Over the years I have experienced two different types of low impact extraction the first being horse logging and the other with an Iron horse low ground pressure machine. Implemented correctly, both of these extraction types are very good for PAWS restoration. My experiences with horse logging were a few years ago when I volunteered some time to the Working Horse Trust based in Eridge, East Sussex. The Ardenne heavy horses that I worked with at the Trust are beautiful and powerful animals, capable of shifting significant amounts of timber through narrow extraction routes, without damaging the woodland floor. My lack of equine knowledge didn’t worry me as there were experienced and friendly people on hand to help. I seriously considered horse logging as a profession to integrate into my business.

Ardenne Heavy Horse with logging arch

Ardenne Heavy Horse with logging arch Weald WoodFair 2009

Iron Horse extracting 18' coppice poles

Iron Horse along a woodland ride extracting 18′ coppice poles

However, after weighing up all the pros and cons I decided that horse logging wasn’t the right choice and opted for an Iron horse instead. This has proved extremely valuable to the business and has been impressive in a number of different extraction tasks. Like with a horse’s hoofs, the machines rubber tracks are good at disturbing the top layer to help unlock a sites seedbank.

The Iron horse and horse logging extraction methods are slower and more costly than other larger types of extraction equipment, but what price to you put on the damage the alternatives can cause?

Coppice site extracted using and Iron Horse

Coppice site extracted using and Iron Horse

Charcoal, the Good, the Bad and the Dirty

Locally produced Charcoal

With the Summer weather improving there will be more opportunities to cook on a barbecue and dine with friends and family outside. You might not think that there could be many differences between brands of charcoal, but there are. In this post I will compare home produced from our native hardwoods with that from tropical hardwoods. Unfortunately, the UK still imports the majority of charcoal consumed annually. British hardwood charcoal is a higher quality and a better product than that produced from tropical hardwoods, and here are some reasons why:

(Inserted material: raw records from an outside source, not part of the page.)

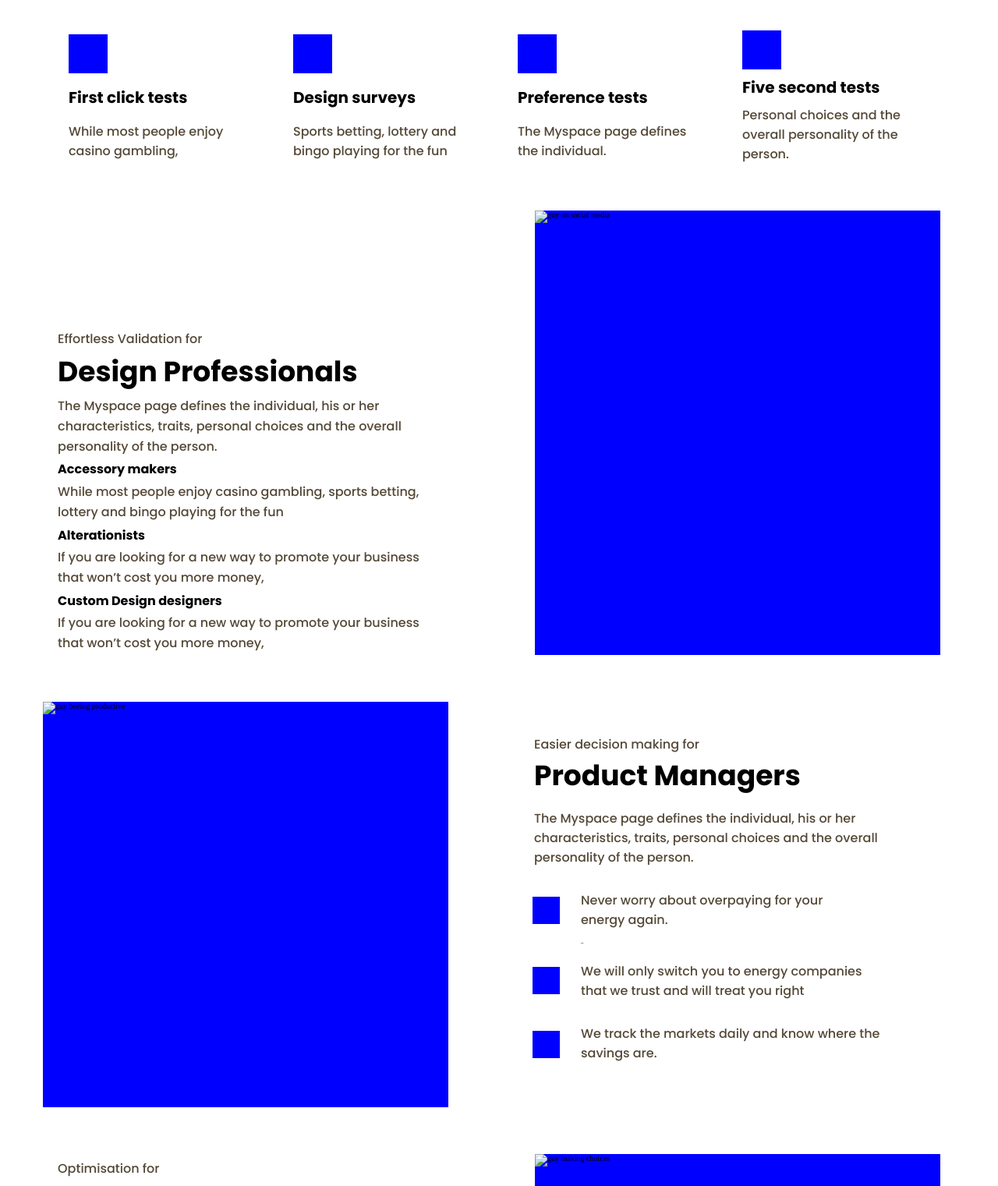
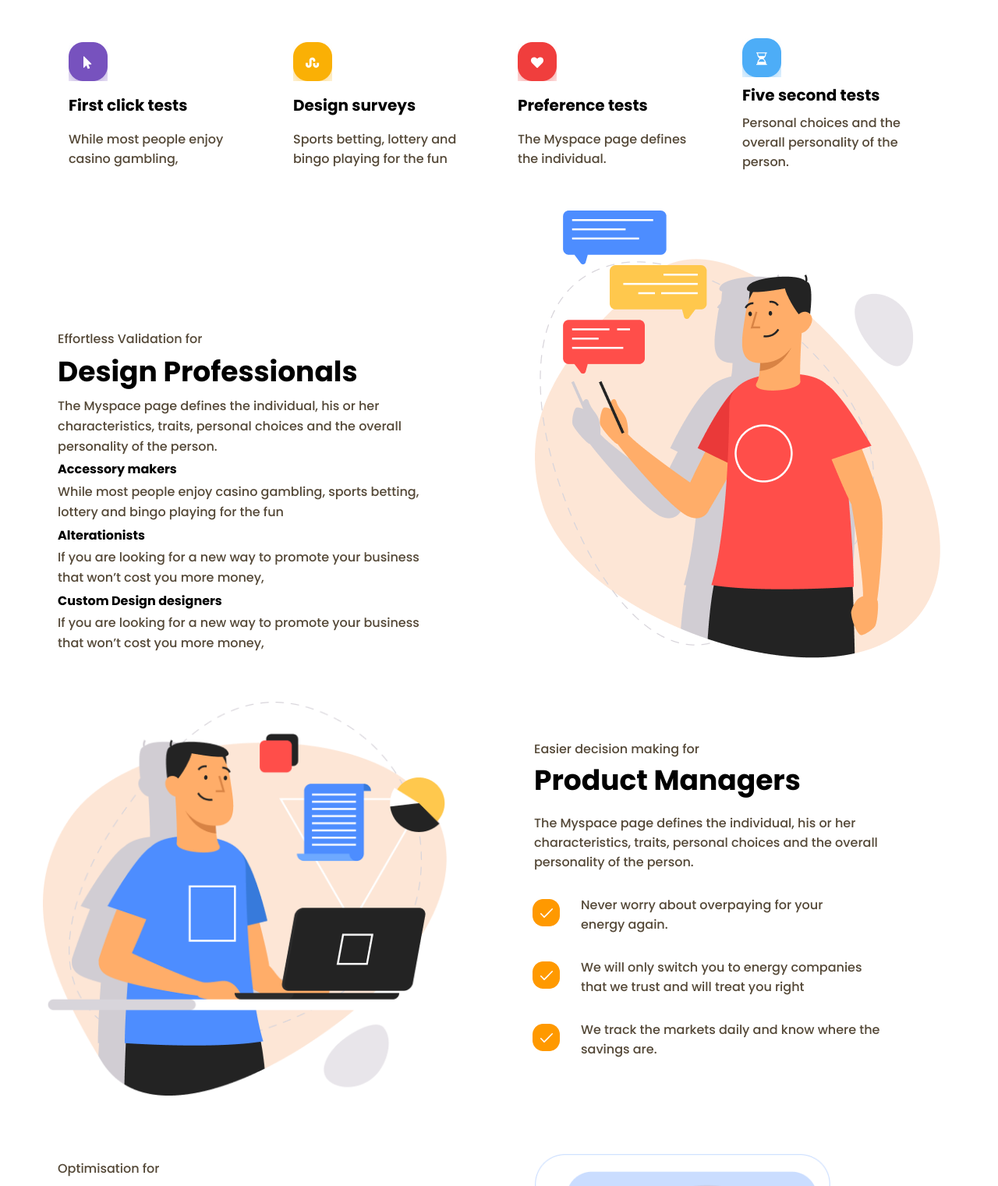
Before and after one commit to ElisyanBot/lesson-6, a plain HTML site: page index.html in a window 1280 px wide. Shown: the part 680-2201 px from the top of the page at 78% size. Drawn offline with Linux system fonts and the light colour scheme.

Commit message:
added img and fixed html problems

```diff
--- a/index.html
+++ b/index.html
@@ -1,7 +1,6 @@
 <!DOCTYPE html>
 <html lang="en">
 <head>
-    <!--metatags-->
     <meta charset="UTF-8">
     <meta name="viewport" content="width=device-width, initial-scale=1.0">
     <!--Fonts-->
@@ -23,7 +22,7 @@
 
 <body>
     <header>
-        <div class="logo"> </div>
+        <div class="logo"></div>
             <nav class="headerNav">
                 <ul class="headerNav-navLinks">
                     <li><a href="#">Products</a></li>
@@ -52,11 +51,11 @@
             </p>
             <div class="sectionOne-article_buttons">
                 <button class="sectionOne-buttons_getStartedbtn mainButtonStyle">Get started</button>
-                <button class="sectionOne-buttons_watchVideoBtn"><div class="PlayVideoLogo"></div> watch the video</button>
+                <button class="sectionOne-buttons_watchVideoBtn"><i class="fas fa-play playVideoLogo" ></i> watch the video</button>
             </div>
         </article>
         <div class="sectionOne-img">
-            <img src="" alt="people cheering">
+            <img src="img/sectionOneImg.png" alt="people cheering">
         </div>
     </section>
 
@@ -121,8 +120,8 @@
         </div>
     <!--button-->
     <!--link takes you to the footer from input-->
-        <button class="sectionTwo-button_signUpNowBtn mainButtonStyle">
-            <a href="#email">SIGN UP NOW</a>
+        <button class="sectionTwo-button_signUpNowBtn ">
+            <a class="sectionTwo-button_link"href="#email">SIGN UP NOW</a>
         </button>
     </section>
 
@@ -165,7 +164,7 @@
                 </p>
         </article>
         <div class="sectionThree-img">
-            <img src="" alt="guy on social media">
+            <img src="img/seationThreeImg.png" alt="guy on social media">
         </div>
     </section>
 
@@ -173,7 +172,7 @@
 
     <section class="sectionFour">
         <div class="sectionFour-img">
-            <img src="" alt="guy beeing productive">
+            <img src="img/sectionFourImg.png" alt="guy beeing productive">
         </div>
         <!--section four text starts here-->
         <article class="sectionFour-article">
@@ -189,26 +188,20 @@
                 personality of the person.
             </p>
                 <ul class="sectionFour-article_orderdList">
-                    <li>
-                        <div class="checkmarkLogo firstCeckmark"></div>
-                        <p class="sectionFour-article_paragraph">
-                            Never worry about overpaying for your <br>
-                            energy again.
-                        </p>
-                    </li>¨
-                    <li>
-                        <div class="checkmarkLogo secondCeckmark"></div>
-                        <p class="sectionFour-article_paragraph">
-                            We will only switch you to energy companies <br>
-                            that we trust and will treat you right
-                        </p>
+                    <li class="checkmarkLogo firstCeckmark"></li>
+                    <li class="sectionFour-article_paragraph">
+                            <p>Never worry about overpaying for your <br>
+                            energy again. </p>
                     </li>
-                    <li>
-                        <div class="checkmarkLogo thirdCeckmark"></div>
-                        <p class="sectionFour-article_paragraph">
-                            We track the markets daily and know where the <br>
-                            savings are.
-                        </p>
+                    <li class="checkmarkLogo secondCeckmark"></li>
+                    <li class="sectionFour-article_paragraph">
+                           <p> We will only switch you to energy companies <br>
+                            that we trust and will treat you right</p>
+                    </li>
+                    <li class="checkmarkLogo thirdCeckmark"></li>
+                    <li class="sectionFour-article_paragraph">
+                            <p>We track the markets daily and know where the <br>
+                            savings are.</p>
                     </li>
                 </ul>
         </article>
@@ -254,7 +247,7 @@
                 </p>
         </article>
         <div class="sectionFive-img">
-            <img src="" alt="guy making choices">
+            <img src="img/sectionFiveImg.png" alt="guy making choices">
         </div>
     </section>
 
@@ -264,24 +257,25 @@
     <footer>
         <div class="footerLogo"></div>
             <nav class="footerMeny">
-                <ul class="footerMeny-links">
+                <div class="footerMeny-links">
                     <!--first footer meny culomn-->
-                    <div class="footerMeny-links_firstCulomn">
+                    <ul class="footerMeny-links_firstCulomn">
                         <li class=footerMeny-links_items><a href="#">About Us</a></li>
                         <li class=footerMeny-links_items><a href="#">Blog</a></li>
                         <li class=footerMeny-links_items><a href="#">Contact</a></li>
                         <li class=footerMeny-links_items><a href="#">FAQ</a></li>
-                    </div>
+                    </ul>
                     <!--second footer meny culomn-->
-                    <div class="footerMeny-links_secondCulomn">
+                    <ul class="footerMeny-links_secondCulomn">
                         <li class=footerMeny-links_items><a href="#">Disclaimer</a></li>
                         <li class=footerMeny-links_items><a href="#">Financing</a></li>
                         <li class=footerMeny-links_items><a href="#">Privacy Policy</a></li>
                         <li class=footerMeny-links_items><a href="#">Terms of Service</a></li>
-                    </div>
-                </ul>
+                    </ul>
+                </div>
             </nav>
             <form class="footerFormEmail" action="">
+                <label for="email"></label>
                 <input placeholder="E-mail" name="email" type="email" id="email">
                 <button class="footer-button_signUpNowBtn mainButtonStyle" type="submit">Sign up Now</button>
             </form>
--- a/style/indexFooter.css
+++ b/style/indexFooter.css
@@ -23,8 +23,9 @@ footer{
     position: absolute;
     left: -14rem;
     top: 8rem;
-    background-color: blue;
-    width: 18.5rem;
+    background-image: url(../img/Logo.svg);
+    background-repeat: no-repeat;
+    width: 25.5rem;
     height: 5rem;
     margin-left: 14.3rem;
 }
--- a/style/indexHeader.css
+++ b/style/indexHeader.css
@@ -7,8 +7,9 @@ header{
     align-items: center;
 }
     .logo{
-        background-color: blue;
-        width: 18.5rem;
+        background-image: url(../img/Logo.svg);
+        background-repeat: no-repeat;
+        width: 25.5rem;
         height: 5rem;
         margin-left: 14.3rem;
     }
--- a/style/indexSectionFive.css
+++ b/style/indexSectionFive.css
@@ -37,9 +37,8 @@
     .sectionFive-img{
         width: 52rem;
         height: 57rem;
-        background-color: blue;
     }
 
         .sectionFive-img img{
-
+            width: 100%;
         }
--- a/style/indexSectionFour.css
+++ b/style/indexSectionFour.css
@@ -34,28 +34,28 @@
                     position: absolute;
                     width: 3.5rem;
                     height: 3.5rem;
-                    background-color: blue;
+                    background-image: url(../img/ceckmarkLogo.png);
                 }
                     /*ceckmark logos before the paragraphs*/
                         .firstCeckmark{
-                            top: 2.3rem;
+                            top: 2rem;
                             left: -6.2rem;
                         }
                         .secondCeckmark{
-                            top: 11.3rem;
+                            top: 10rem;
                             left: -6.2rem;
                         }
                         .thirdCeckmark{
-                            top: 19.5rem;
+                            top: 18rem;
                             left: -6.2rem;
                         }
 
  .sectionFour-img{
         width: 52rem;
         height: 52rem;
-        background-color: blue;
+
     }
 
         .sectionFour-img img{
-
+            width: 100%;
         }
--- a/style/indexSectionOne.css
+++ b/style/indexSectionOne.css
@@ -56,23 +56,26 @@
                         }
 
                     /*the play btn logo beside the text "watch the video"*/
-                    .PlayVideoLogo{
+                    .playVideoLogo{
                         position: absolute;
                         left:19.2rem;
                         bottom: 0.5rem;
                         width: 2rem;
                         Height:1.7rem;
-                        background-color: blue;
                     }
+
+                        .fa-play {
+                            background-image: url(../img/play-solid.svg);
+                            background-repeat: no-repeat;
+                        }
 
     .sectionOne-img{
         position: relative;
         top: 2.8rem;
         width: 60.5rem;
         height: 49.6rem;
-        background-color: blue;
     }
 
         .sectionOne-img img{
-
+            width: 100%;
         }
--- a/style/indexSectionThree.css
+++ b/style/indexSectionThree.css
@@ -37,9 +37,8 @@
     .sectionThree-img{
         width: 52rem;
         height: 57rem;
-        background-color: blue;
     }
 
         .sectionThree-img img{
-
+            width: 100%;
         }
--- a/style/indexSectionTwo.css
+++ b/style/indexSectionTwo.css
@@ -32,23 +32,27 @@
 
             /*logos*/
                 .sectionTwo-cardLogo_cursor{
-                    background-color:blue;
+                    background-image: url(../img/iconCursor.png);
+                    background-repeat:no-repeat;
                     width: 5rem;
                     height: 5rem;
                 }
                 .sectionTwo-cardLogo_design{
-                    background-color:blue;
+                    background-image: url(../img/iconDesign.png);
+                    background-repeat:no-repeat;
                     width: 5rem;
                     height: 5rem;
                 }
                 .sectionTwo-cardLogo_heart{
-                    background-color:blue;
+                    background-image: url(../img/iconHeart.png);
+                    background-repeat:no-repeat;
                     width: 5rem;
                     height: 5rem;
 
                 }
                 .sectionTwo-cardLogo_hourGlass{
-                    background-color:blue;
+                    background-image: url(../img/iconHourglass.png);
+                    background-repeat:no-repeat;
                     width: 5rem;
                     height: 5rem;
                 }
@@ -56,6 +60,21 @@
     .sectionTwo-button_signUpNowBtn{
         transform: translate(-50px, 20px);
         margin-top:5rem;
-        width: 17.5rem;
-        height: 5.3rem;
+        width: 17rem;
+        height: 5rem;
+        border: none;
+        border: none;
+        background-color: #FF9900;
+        border-radius: 0.4rem;
     }
+        .sectionTwo-button_signUpNowBtn:hover{
+            background-color: #c06d00;
+            cursor: pointer;
+        }
+        .sectionTwo-button_link{
+            display: block;
+            color: #ffffff;
+        }
+            .sectionTwo-button_link:hover{
+                text-decoration: none;
+            }
```
Also changed, not shown: img/Logo.svg (added), img/ceckmarkLogo.png (added), img/iconCursor.png (added), img/iconDesign.png (added), img/iconHeart.png (added), img/iconHourglass.png (added), img/play-solid.svg (added), img/seationThreeImg.png (added), img/sectionFiveImg.png (added), img/sectionFourImg.png (added), img/sectionOneImg.png (added).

  • There are far fewer impurities in the finished product so it will not taint the food being cooked. The same thing cannot be said for that produced from tropical hardwoods.
  • It is easy to light with a taper of twisted paper, so does not need any lighter fluids or firelighters. When using lighter fluids or firelighters with charcoal, you will increase the chances of tainting any food being cooked from the extra residues.
  • Charcoal made from UK hardwoods has a high carbon content. It will burn slower, you will use less, so it will last longer than tropical hardwood.
  • UK production is often associated with sustainable forms of woodland management like coppicing. This type of woodland management enhances and maintains a diverse mix of wildlife habitats in our woodlands, thus keeping our woodlands healthy and thriving with wildlife. Whereas tropical hardwood charcoal often comes from rainforest and mangrove swamps, that use unsustainable and ecologically damaging harvesting practices in the form of deforestation.
  • Buying British helps sustain rural employment. It is more environmentally friendly than imported charcoal that has to be shipped long distances using more fossil fuels in the process. Importing less will, in a small way, contribute to reducing our trade imbalances.
  • Making it is a good method for using up small otherwise unusable pieces of wood by converting them into a higher value product.

Based on retail price British hardwood charcoal is more costly than imported tropical hardwood charcoal. However, comparing purely on price is not a fair comparison as I hope you will appreciate from the points mentioned above.

There are many smallscale producers all over the country. Some do supply big retail outlets directly, but be aware that big retailers squeeze producers in all sectors. So if you can, try and source either directly from the producer or from small local retail outlets and distributors selling their products.

British Hardwood Charcoal in a round Kiln

Fresh from the kiln